Only a quarter of Republicans believe President-elect Joe Biden will be able to unite the country, a Rasmussen Reports survey released Wednesday revealed.
A Rasmussen Reports survey, taken January 10-11, asked, “Now that Congress has certified Joe Biden as the next president, how likely is it that Biden will be able to unite the country?”
Overall, 51 percent said it is either very or somewhat likely that Biden will be able to unite the country, but the opinion is sharply divided across partisan lines. Only ten percent of Republicans say it is “very” likely he will be able to unite the country, with another 17 percent saying it is “somewhat” likely.

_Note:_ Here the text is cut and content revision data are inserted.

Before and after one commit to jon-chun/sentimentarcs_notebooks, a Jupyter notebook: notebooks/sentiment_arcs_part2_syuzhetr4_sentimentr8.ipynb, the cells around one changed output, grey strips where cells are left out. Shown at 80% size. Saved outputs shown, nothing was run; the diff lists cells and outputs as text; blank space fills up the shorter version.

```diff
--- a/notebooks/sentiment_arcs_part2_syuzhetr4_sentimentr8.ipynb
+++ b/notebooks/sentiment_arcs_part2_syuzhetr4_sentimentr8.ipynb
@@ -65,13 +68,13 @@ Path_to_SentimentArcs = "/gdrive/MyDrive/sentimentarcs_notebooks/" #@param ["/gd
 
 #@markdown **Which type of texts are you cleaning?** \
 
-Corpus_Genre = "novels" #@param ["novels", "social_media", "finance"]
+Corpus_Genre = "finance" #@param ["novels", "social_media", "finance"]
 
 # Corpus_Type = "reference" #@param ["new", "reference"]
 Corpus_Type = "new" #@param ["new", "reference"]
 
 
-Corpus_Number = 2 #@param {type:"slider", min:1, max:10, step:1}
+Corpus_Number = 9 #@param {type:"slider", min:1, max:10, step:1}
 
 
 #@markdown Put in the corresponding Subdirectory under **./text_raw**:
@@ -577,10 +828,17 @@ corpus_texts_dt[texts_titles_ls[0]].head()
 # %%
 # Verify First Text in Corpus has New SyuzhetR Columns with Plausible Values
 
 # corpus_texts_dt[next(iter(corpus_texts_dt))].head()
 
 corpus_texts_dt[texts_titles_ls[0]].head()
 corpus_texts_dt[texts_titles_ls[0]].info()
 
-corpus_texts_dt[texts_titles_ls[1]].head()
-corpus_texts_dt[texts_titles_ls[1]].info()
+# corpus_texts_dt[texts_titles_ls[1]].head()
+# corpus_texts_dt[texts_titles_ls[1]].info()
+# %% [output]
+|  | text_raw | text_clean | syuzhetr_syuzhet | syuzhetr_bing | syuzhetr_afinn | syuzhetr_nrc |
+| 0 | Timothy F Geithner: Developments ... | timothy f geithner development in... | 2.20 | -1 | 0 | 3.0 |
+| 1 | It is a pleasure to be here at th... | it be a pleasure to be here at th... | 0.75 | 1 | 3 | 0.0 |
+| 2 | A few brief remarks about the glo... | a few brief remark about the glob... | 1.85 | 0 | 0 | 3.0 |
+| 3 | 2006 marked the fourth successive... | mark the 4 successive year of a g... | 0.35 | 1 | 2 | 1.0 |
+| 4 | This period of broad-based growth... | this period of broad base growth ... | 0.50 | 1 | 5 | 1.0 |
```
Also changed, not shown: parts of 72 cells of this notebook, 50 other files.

A vast majority of Republicans, 70 percent, say it is either not very likely or not likely at all. Democrats, however, remain far more optimistic, 80 percent saying it is at least somewhat likely that Biden will be able to unite the country once taking office. Fifty-five percent of those unaffiliated with either major party also expressed doubts, indicating it is not very likely or not likely at all.
The survey also asked the 1,000 likely voters, “How likely is it that there will be a peaceful transition of power from President Trump to President Biden?”
President Trump has assured the American people that there will be a peaceful transfer of power, and a majority, or 54 percent, say it is “at least somewhat likely that there will be a peaceful transition of power from Trump to Biden.” Slightly less than a quarter, or 23 percent, say a peaceful transfer is “not very likely.” Seventeen percent say it is not likely at all.
Last week, prior to Twitter’s permanent suspension of his personal account, Trump announced on the platform he will not attend the inauguration on January 20.
The survey also asked respondents, “Would it be better or worse for the country if President Trump attends President-elect Biden’s inauguration, or would it have no impact?”
A plurality, 41 percent, said it will have no impact, and 20 percent said it will be “better” for the country if he skips the event. Combined, both outweighed the 32 percent who said such a move will be “worse” for the country.
The survey, taken January 10-11, has a margin of error of +/- 3 percent.